→ Supplied data:
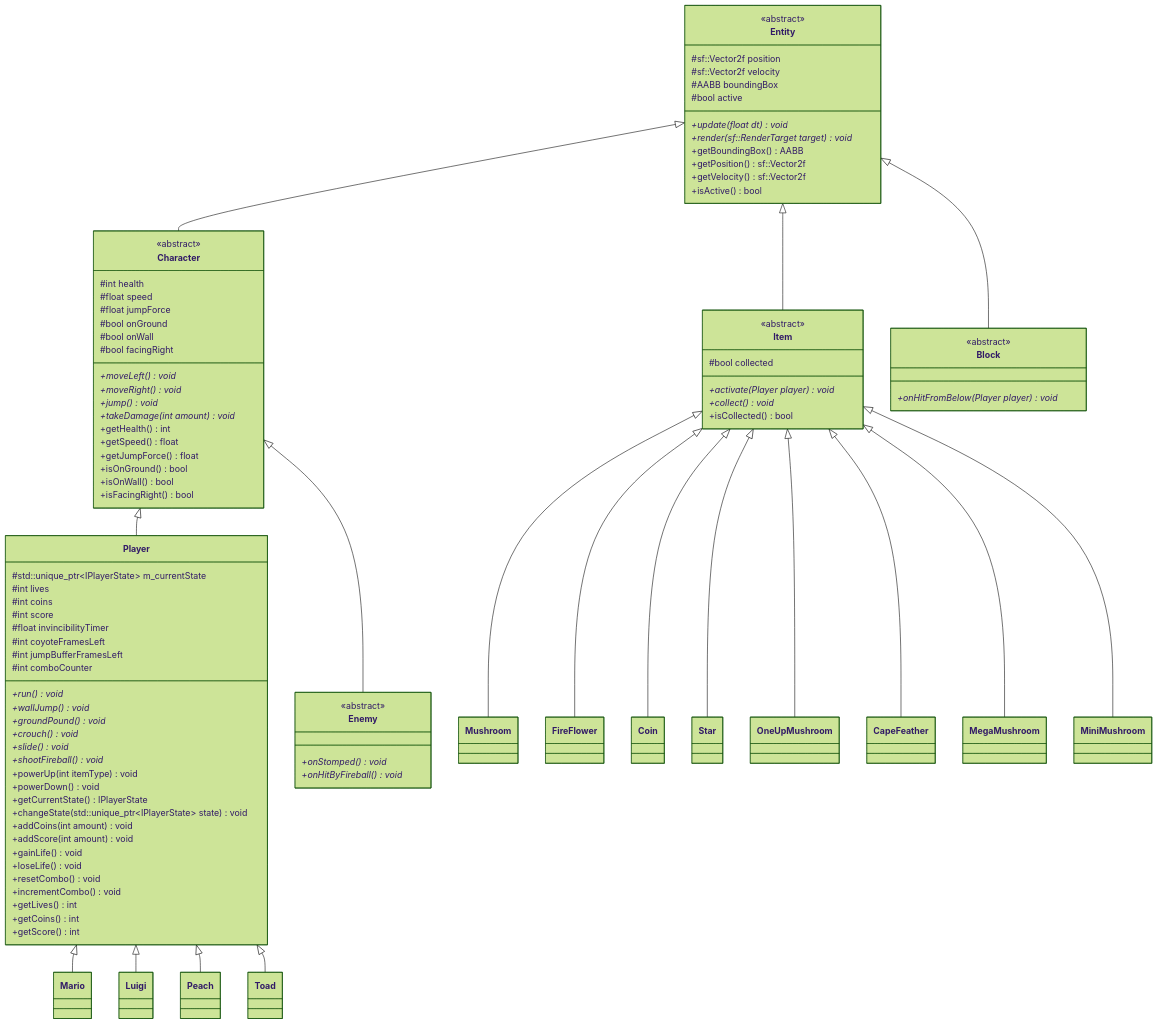
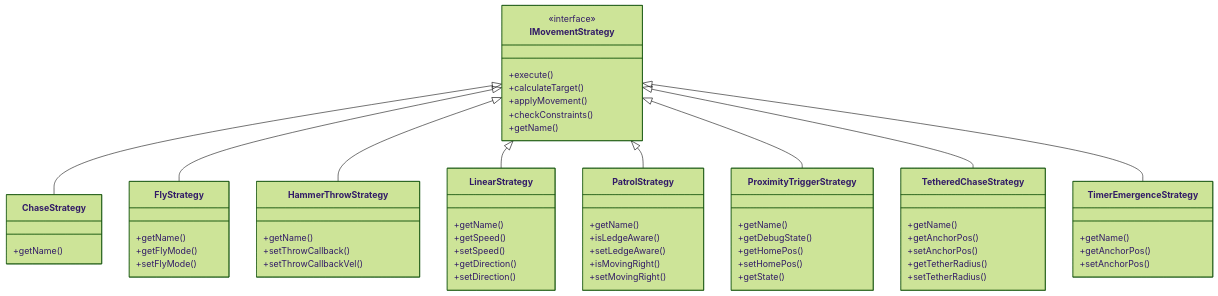
One commit to ndmhuy/SuperMarioGame changed the fourth of 6 diagrams in class_diagram.md. Above: the diagram before and after it, drawn with Mermaid (forest theme). The commit also changed other lines of this file and 5 other files, not shown here.

First line of the commit message:
docs(report): real UML, generated from the headers, and the project's own history

````diff
--- a/class_diagram.md
+++ b/class_diagram.md
@@ -166,105 +556,65 @@
 ```mermaid
 classDiagram
-    class Entity {
-        <<abstract>>
-        #sf::Vector2f position
-        #sf::Vector2f velocity
-        #AABB boundingBox
-        #bool active
-        +update(float dt) void*
-        +render(sf::RenderTarget target) void*
-        +getBoundingBox() AABB
-        +getPosition() sf::Vector2f
-        +getVelocity() sf::Vector2f
-        +isActive() bool
+    class IMovementStrategy {
+        <<interface>>
+        +execute()
+        +calculateTarget()
+        +applyMovement()
+        +checkConstraints()
+        +getName()
     }
-
-    class Character {
-        <<abstract>>
-        #int health
-        #float speed
-        #float jumpForce
-        #bool onGround
-        #bool onWall
-        #bool facingRight
-        +moveLeft() void*
-        +moveRight() void*
-        +jump() void*
-        +takeDamage(int amount) void*
-        +getHealth() int
-        +getSpeed() float
-        +getJumpForce() float
-        +isOnGround() bool
-        +isOnWall() bool
-        +isFacingRight() bool
+    class ChaseStrategy {
+        +getName()
     }
-
-    class Player {
-        #std::unique_ptr~IPlayerState~ m_currentState
-        #int lives
-        #int coins
-        #int score
-        #float invincibilityTimer
-        #int coyoteFramesLeft
-        #int jumpBufferFramesLeft
-        #int comboCounter
-        +run() void*
-        +wallJump() void*
-        +groundPound() void*
-        +crouch() void*
-        +slide() void*
-        +shootFireball() void*
-        +powerUp(int itemType) void
-        +powerDown() void
-        +getCurrentState() IPlayerState
-        +changeState(std::unique_ptr~IPlayerState~ state) void
-        +addCoins(int amount) void
-        +addScore(int amount) void
-        +gainLife() void
-        +loseLife() void
-        +resetCombo() void
-        +incrementCombo() void
-        +getLives() int
-        +getCoins() int
-        +getScore() int
+    class FlyStrategy {
+        +getName()
+        +getFlyMode()
+        +setFlyMode()
     }
-
-    class Enemy {
-        <<abstract>>
-        +onStomped() void*
-        +onHitByFireball() void*
+    class HammerThrowStrategy {
+        +getName()
+        +setThrowCallback()
+        +setThrowCallbackVel()
     }
-
-    class Item {
-        <<abstract>>
-        #bool collected
-        +activate(Player player) void*
-        +collect() void*
-        +isCollected() bool
+    class LinearStrategy {
+        +getName()
+        +getSpeed()
+        +setSpeed()
+        +getDirection()
+        +setDirection()
     }
-
-    class Block {
-        <<abstract>>
-        +onHitFromBelow(Player player) void*
+    class PatrolStrategy {
+        +getName()
+        +isLedgeAware()
+        +setLedgeAware()
+        +isMovingRight()
+        +setMovingRight()
     }
-
-    Entity <|-- Character
-    Entity <|-- Item
-    Entity <|-- Block
-    Character <|-- Player
-    Character <|-- Enemy
-
-    Player <|-- Mario
-    Player <|-- Luigi
-    Player <|-- Peach
-    Player <|-- Toad
-
-    Item <|-- Mushroom
-    Item <|-- FireFlower
-    Item <|-- Coin
-    Item <|-- Star
-    Item <|-- OneUpMushroom
-    Item <|-- CapeFeather
-    Item <|-- MegaMushroom
-    Item <|-- MiniMushroom
+    class ProximityTriggerStrategy {
+        +getName()
+        +getDebugState()
+        +getHomePos()
+        +setHomePos()
+        +getState()
+    }
+    class TetheredChaseStrategy {
+        +getName()
+        +getAnchorPos()
+        +setAnchorPos()
+        +getTetherRadius()
+        +setTetherRadius()
+    }
+    class TimerEmergenceStrategy {
+        +getName()
+        +getAnchorPos()
+        +setAnchorPos()
+    }
+    IMovementStrategy <|-- ChaseStrategy
+    IMovementStrategy <|-- FlyStrategy
+    IMovementStrategy <|-- HammerThrowStrategy
+    IMovementStrategy <|-- LinearStrategy
+    IMovementStrategy <|-- PatrolStrategy
+    IMovementStrategy <|-- ProximityTriggerStrategy
+    IMovementStrategy <|-- TetheredChaseStrategy
+    IMovementStrategy <|-- TimerEmergenceStrategy
 ```
````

→ Task description: There is one span to return: the line holding "Item <|-- MiniMushroom" and every line after it through the end of the listing above; please give it exactly and add nothing.

→ Output of the exercise:
-    Item <|-- MiniMushroom
+    class ProximityTriggerStrategy {
+        +getName()
+        +getDebugState()
+        +getHomePos()
+        +setHomePos()
+        +getState()
+    }
+    class TetheredChaseStrategy {
+        +getName()
+        +getAnchorPos()
+        +setAnchorPos()
+        +getTetherRadius()
+        +setTetherRadius()
+    }
+    class TimerEmergenceStrategy {
+        +getName()
+        +getAnchorPos()
+        +setAnchorPos()
+    }
+    IMovementStrategy <|-- ChaseStrategy
+    IMovementStrategy <|-- FlyStrategy
+    IMovementStrategy <|-- HammerThrowStrategy
+    IMovementStrategy <|-- LinearStrategy
+    IMovementStrategy <|-- PatrolStrategy
+    IMovementStrategy <|-- ProximityTriggerStrategy
+    IMovementStrategy <|-- TetheredChaseStrategy
+    IMovementStrategy <|-- TimerEmergenceStrategy
 ```
````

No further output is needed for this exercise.